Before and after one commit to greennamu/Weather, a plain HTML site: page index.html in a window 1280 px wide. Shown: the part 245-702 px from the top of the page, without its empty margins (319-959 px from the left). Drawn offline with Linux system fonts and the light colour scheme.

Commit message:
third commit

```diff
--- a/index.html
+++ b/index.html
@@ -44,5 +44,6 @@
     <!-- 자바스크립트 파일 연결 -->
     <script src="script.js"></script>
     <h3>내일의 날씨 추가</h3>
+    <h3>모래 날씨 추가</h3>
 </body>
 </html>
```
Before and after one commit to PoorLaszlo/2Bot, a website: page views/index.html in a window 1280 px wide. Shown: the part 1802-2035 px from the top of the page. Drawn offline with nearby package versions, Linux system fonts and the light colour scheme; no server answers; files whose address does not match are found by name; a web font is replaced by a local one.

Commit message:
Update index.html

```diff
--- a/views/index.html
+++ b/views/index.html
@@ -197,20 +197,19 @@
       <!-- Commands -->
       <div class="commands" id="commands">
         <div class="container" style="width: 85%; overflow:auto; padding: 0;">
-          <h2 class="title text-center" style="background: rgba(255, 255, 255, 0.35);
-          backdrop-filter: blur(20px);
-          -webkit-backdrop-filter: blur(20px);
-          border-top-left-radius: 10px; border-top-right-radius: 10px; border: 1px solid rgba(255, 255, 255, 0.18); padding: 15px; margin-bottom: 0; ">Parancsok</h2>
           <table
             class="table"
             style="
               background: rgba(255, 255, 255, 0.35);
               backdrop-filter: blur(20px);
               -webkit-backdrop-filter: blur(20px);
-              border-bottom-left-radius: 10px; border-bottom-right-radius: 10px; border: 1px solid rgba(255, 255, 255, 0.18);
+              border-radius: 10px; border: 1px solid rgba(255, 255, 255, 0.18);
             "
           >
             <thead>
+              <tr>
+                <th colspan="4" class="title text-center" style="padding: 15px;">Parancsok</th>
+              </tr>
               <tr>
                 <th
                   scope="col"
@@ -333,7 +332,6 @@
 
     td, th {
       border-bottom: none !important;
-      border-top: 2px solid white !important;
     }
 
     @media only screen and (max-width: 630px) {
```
══════════
* What the exercise asks *
Keep every word the same. Retype all the material.

* Expected answer *
Before and after one commit to greennamu/Weather, a plain HTML site: page index.html in a window 1280 px wide. Shown: the part 245-702 px from the top of the page, without its empty margins (319-959 px from the left). Drawn offline with Linux system fonts and the light colour scheme.

Commit message:
third commit

```diff
--- a/index.html
+++ b/index.html
@@ -44,5 +44,6 @@
     <!-- 자바스크립트 파일 연결 -->
     <script src="script.js"></script>
     <h3>내일의 날씨 추가</h3>
+    <h3>모래 날씨 추가</h3>
 </body>
 </html>
```
Before and after one commit to PoorLaszlo/2Bot, a website: page views/index.html in a window 1280 px wide. Shown: the part 1802-2035 px from the top of the page. Drawn offline with nearby package versions, Linux system fonts and the light colour scheme; no server answers; files whose address does not match are found by name; a web font is replaced by a local one.

Commit message:
Update index.html

```diff
--- a/views/index.html
+++ b/views/index.html
@@ -197,20 +197,19 @@
       <!-- Commands -->
       <div class="commands" id="commands">
         <div class="container" style="width: 85%; overflow:auto; padding: 0;">
-          <h2 class="title text-center" style="background: rgba(255, 255, 255, 0.35);
-          backdrop-filter: blur(20px);
-          -webkit-backdrop-filter: blur(20px);
-          border-top-left-radius: 10px; border-top-right-radius: 10px; border: 1px solid rgba(255, 255, 255, 0.18); padding: 15px; margin-bottom: 0; ">Parancsok</h2>
           <table
             class="table"
             style="
               background: rgba(255, 255, 255, 0.35);
               backdrop-filter: blur(20px);
               -webkit-backdrop-filter: blur(20px);
-              border-bottom-left-radius: 10px; border-bottom-right-radius: 10px; border: 1px solid rgba(255, 255, 255, 0.18);
+              border-radius: 10px; border: 1px solid rgba(255, 255, 255, 0.18);
             "
           >
             <thead>
+              <tr>
+                <th colspan="4" class="title text-center" style="padding: 15px;">Parancsok</th>
+              </tr>
               <tr>
                 <th
                   scope="col"
@@ -333,7 +332,6 @@
 
     td, th {
       border-bottom: none !important;
-      border-top: 2px solid white !important;
     }
 
     @media only screen and (max-width: 630px) {
```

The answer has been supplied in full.